More Information about Carol Carpentieri:
Excerpt from Art From The Heart Profile
September 16, 2010 Greenwich Post Arts and Leisure Section by Adele Annesi
In an era of uninspiring images, Carol Carpentieri’s art exudes emotion and life. From her choice of color to her Picasso-inspired style is a sense of the familiar, vigor and adventure that suffuse her retrospective at Pound Ridge Library through Sept. 25.

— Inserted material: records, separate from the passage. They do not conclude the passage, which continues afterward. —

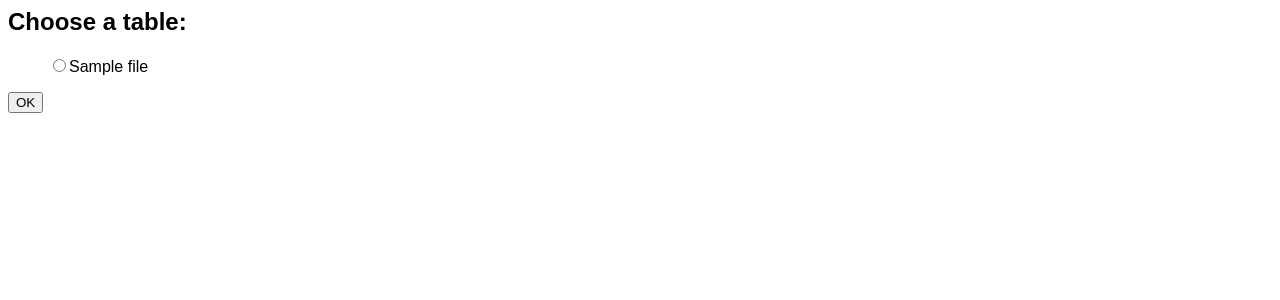
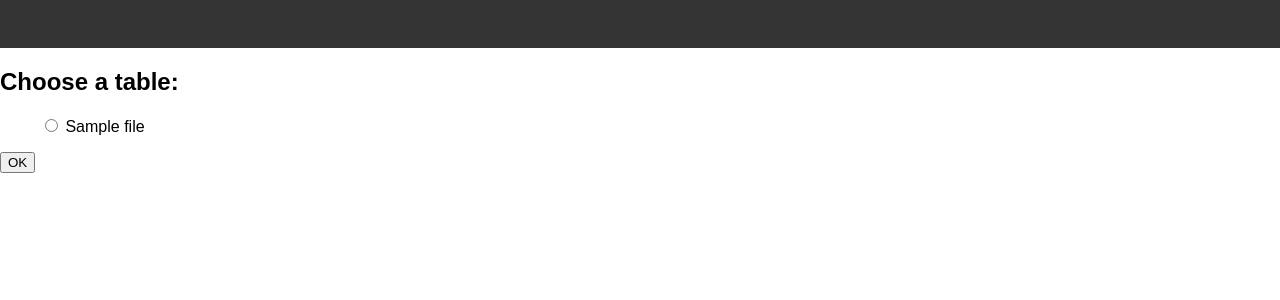
Before and after one commit to will-moore/omero-mdv, a Django app: template omero_mdv/templates/mdv/choose_data.html in a window 1280 px wide. Shown: the top 300 px of the page. Run offline with Django 3.2, Linux system fonts and the light colour scheme; the template is opened without the code that fills it: most values are stand-ins (such as "Sample title", 1, 10 or a date in 2020).

Commit message:
Add header to choose_data page

```diff
--- a/omero_mdv/templates/mdv/choose_data.html
+++ b/omero_mdv/templates/mdv/choose_data.html
@@ -1,16 +1,25 @@
-
 <html>
   <head>
     <style>
       body {
         font-family: Arial, Helvetica, sans-serif;
+        margin: 0;
+        display: flex;
+        flex-direction: column;
       }
       ul {
         list-style: none;
       }
+      header {
+        background: #333;
+        height: 48px;
+        flex: auto;
+      }
     </style>
   </head>
   <body>
+    <header></header>
+    <main>
       <h2>Choose a table:</h2>
       <form method="post" action="{% url 'mdv_submit_form' %}">
         {% csrf_token %}
@@ -18,11 +27,15 @@
           <!-- Currently use 'radio' - only support single Table, but can support multiple later -->
           {% for ann in anns %}
           <li>
-                    <label><input name="file" type="radio" value="{{ann.file.id}}"/>{{ ann.file.name }}</label>
+            <label>
+              <input name="file" type="radio" value="{{ann.file.id}}" />
+              {{ann.file.name }}
+            </label>
           </li>
           {% endfor %}
         </ul>
         <button type="submit">OK</button>
       </form>
+    </main>
   </body>
 </html>
```
Lines whose indentation alone changed are shown as unchanged.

A Brooklyn, N.Y. native, Ms. Carpentieri has been creating since youth. “I so enjoy the process,” she said. What began with a child’s shimsy has found fruition in a sophisticated yet approachable style of captivating images in mixed media — watercolor, acrylic and oil, pencil and ink. Largely self-taught, Ms. Carpentieri credits her freedom with empowering her to let go. “Being an only child helped — no one was around to say don’t do that,” she said.

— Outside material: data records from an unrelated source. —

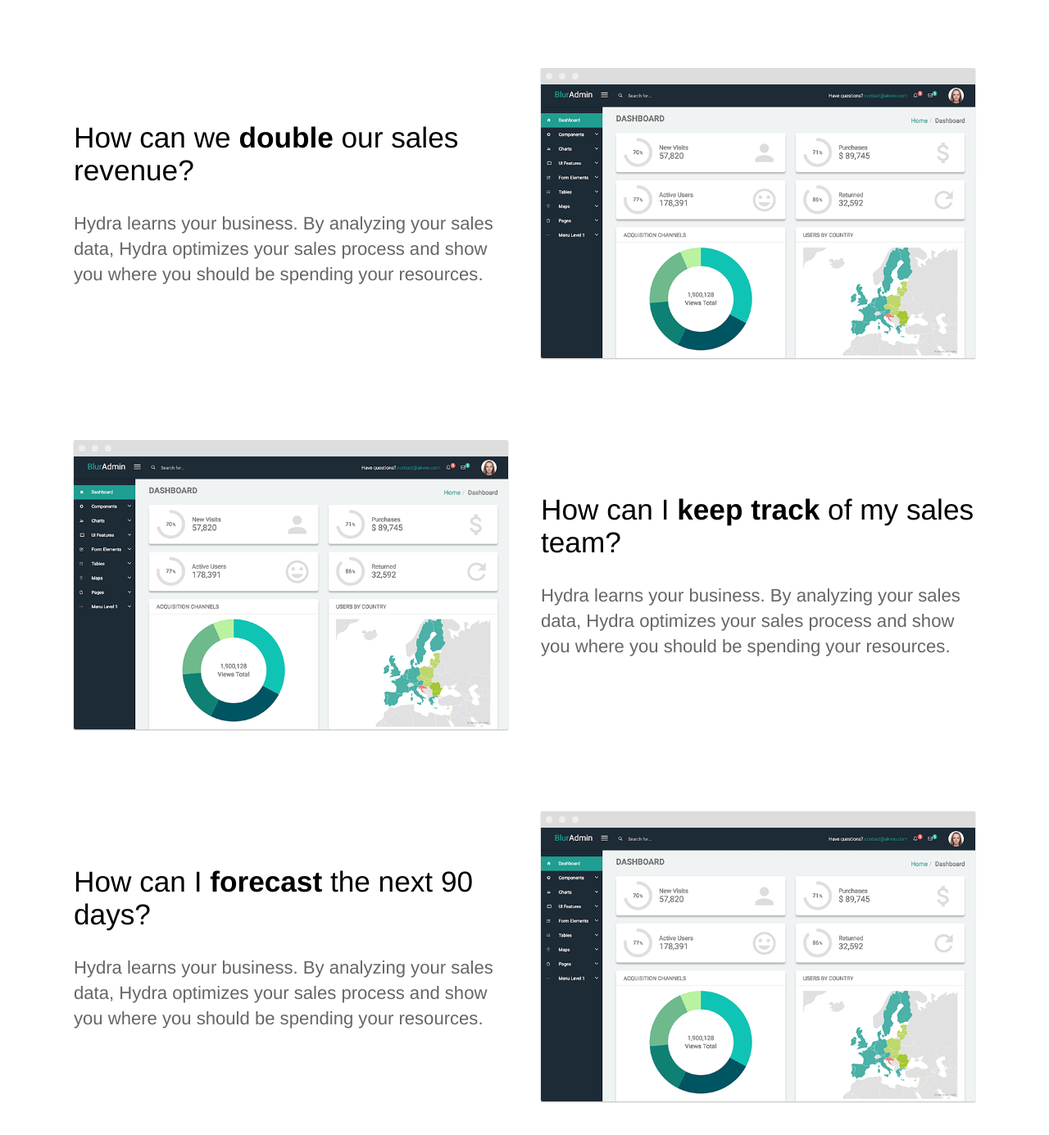
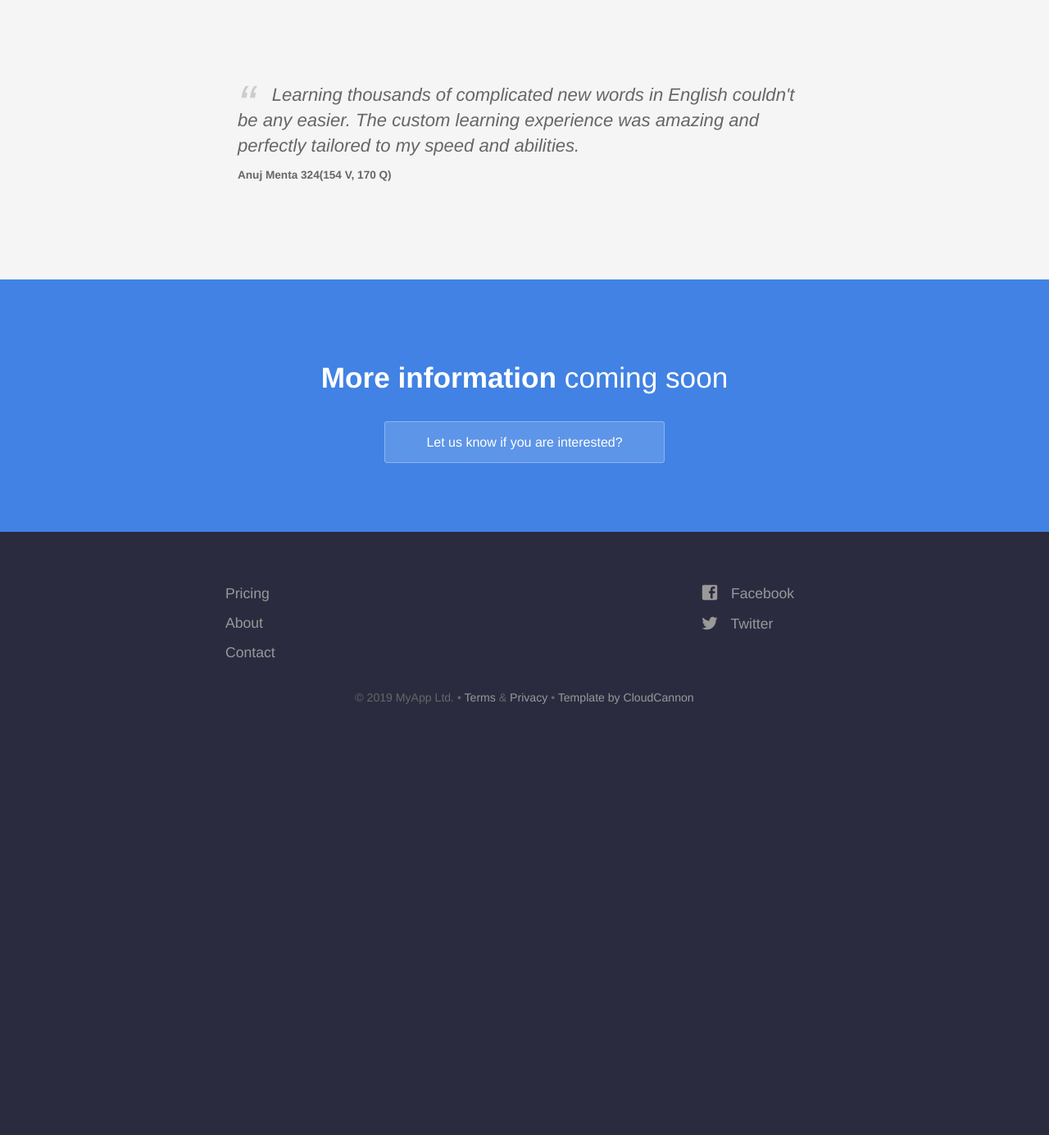
Before and after one commit to damocleseng/damocleseng.github.io, a Jekyll site: the page built from index.html, in a window 1280 px wide and 1400 px high, scrolled down 823 px. Shown: the top 1385 px of the window at 82% size. Built offline with Jekyll 4.4.1, drawn with Linux system fonts in a browser that asks for light colours; after the commit the page ends 1734 px from its top, so only the background shows below that; some of the changed text lies outside the part shown.

Commit message:
more changes

```diff
--- a/index.html
+++ b/index.html
@@ -24,7 +24,7 @@ description: We Revolutionize the way you study for your GRE
 </section>
 
 <div class="content">
-	<section>
+<!-- 	<section>
 		<div class="container flex">
 			<div class="text editable">
 				<h2>How can we <strong>double</strong> our sales revenue?</h2>
@@ -58,12 +58,11 @@ description: We Revolutionize the way you study for your GRE
 				<img src="/images/dashboard.png" alt="Screenshot" class="screenshot editable" />
 			</div>
 		</div>
-	</section>
+	</section> -->
 
 	<section class="testimonial">
 		<div class="container flex">
 			<div class="testimonial-block">
-				<div class="square-image"><img src="https://source.unsplash.com/6anudmpILw4/600x400" alt="Jim James" class="editable"></div>
 				<blockquote>
 					<p class="editable">Learning thousands of complicated new words in English couldn't be any easier. The custom learning experience was amazing and perfectly tailored to my speed and abilities. </p>
 					<p class="editable author">Anuj Menta 324(154 V, 170 Q)</p>
@@ -73,7 +72,7 @@ description: We Revolutionize the way you study for your GRE
 	</section>
 
 	<section class="bottom-cta">
-		<h2 class="editable"><strong>Improve</strong> your sales process today</h2>
-		<div class="button alt"><a href="#">Get Started Free</a></div>
+		<h2 class="editable"><strong>More information</strong> coming soon</h2>
+		<div class="button alt"><a href="#">Let us know if you are interested?</a></div>
 	</section>
 </div>
```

Not one to lead a linear life, Ms. Carpentieri blends informal and traditional study with personal travel and experience. She studied at New York’s Fashion Institute of Technology, where she was most influenced by classes in rendering. “I was working with my husband in the floor-covering business, and [the class] showed us how to work up a room, the placement of things.”

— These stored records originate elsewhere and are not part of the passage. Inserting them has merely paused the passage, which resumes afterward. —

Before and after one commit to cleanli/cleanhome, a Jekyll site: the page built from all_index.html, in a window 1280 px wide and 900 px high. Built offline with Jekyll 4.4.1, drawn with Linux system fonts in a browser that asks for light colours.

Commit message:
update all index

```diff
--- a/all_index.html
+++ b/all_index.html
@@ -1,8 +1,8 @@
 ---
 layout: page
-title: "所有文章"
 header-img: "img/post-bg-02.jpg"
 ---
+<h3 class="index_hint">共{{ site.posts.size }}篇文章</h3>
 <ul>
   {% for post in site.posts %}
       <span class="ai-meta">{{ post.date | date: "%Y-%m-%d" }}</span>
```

She has also taught art at West Patent Elementary in Bedford Hills, N.Y. and is on the board of the Katonah Museum Artists’ Association (KMAA) and a member of the West Side Arts Coalition in New York. Her exhibitions include the Katonah Museum of Art and the KMAA at the Sculpture Barn. Colleague and friend Dyan Rosenberg describes her work as “original emotional, full of color and feeling, lyrical — it tells a story.”
Ms. Carpentieri ability to tell a story in images is stimulated and nurtured by travel. “My favorite place is Provence, the way the color comes down at certain time of day and in the evening, in the summer when the lavender is out.” Influenced by Picasso and by the Russian painter and decorative artist Wassily Kandinsky, Ms. Carpentieri drew inspiration from visiting the places where these artists created. “I’ve been to both their houses and the Picasso museum in Paris. It was a thrill to see what inspired them.”...
Besides artwork and jewelry making, Ms. Carpentieri is a sculptor. She began working in this field only a few years ago. “At first I was timid, but a friend showed me how, so I held the chisel and just went for it,” she said. It’s an art form whose unpredictability she embraces. “Ican work for hours and don’t always know what’s in the stone. Sometimes it breaks, but that just means there was something in the wanting to get out.”
Ms. Carpentieri also keeps journals – in written form, but filled with watercolor. “Someday I would like to do something that combines writing and drawings.” she said. She’s also creating a Japanese garden and is entering a new phase of life that echoes the creative license she had early on. “When I retired from my husband’s flooring business, I went full force into the arts. I realize time is short, and you want to make the most of the time you have.”....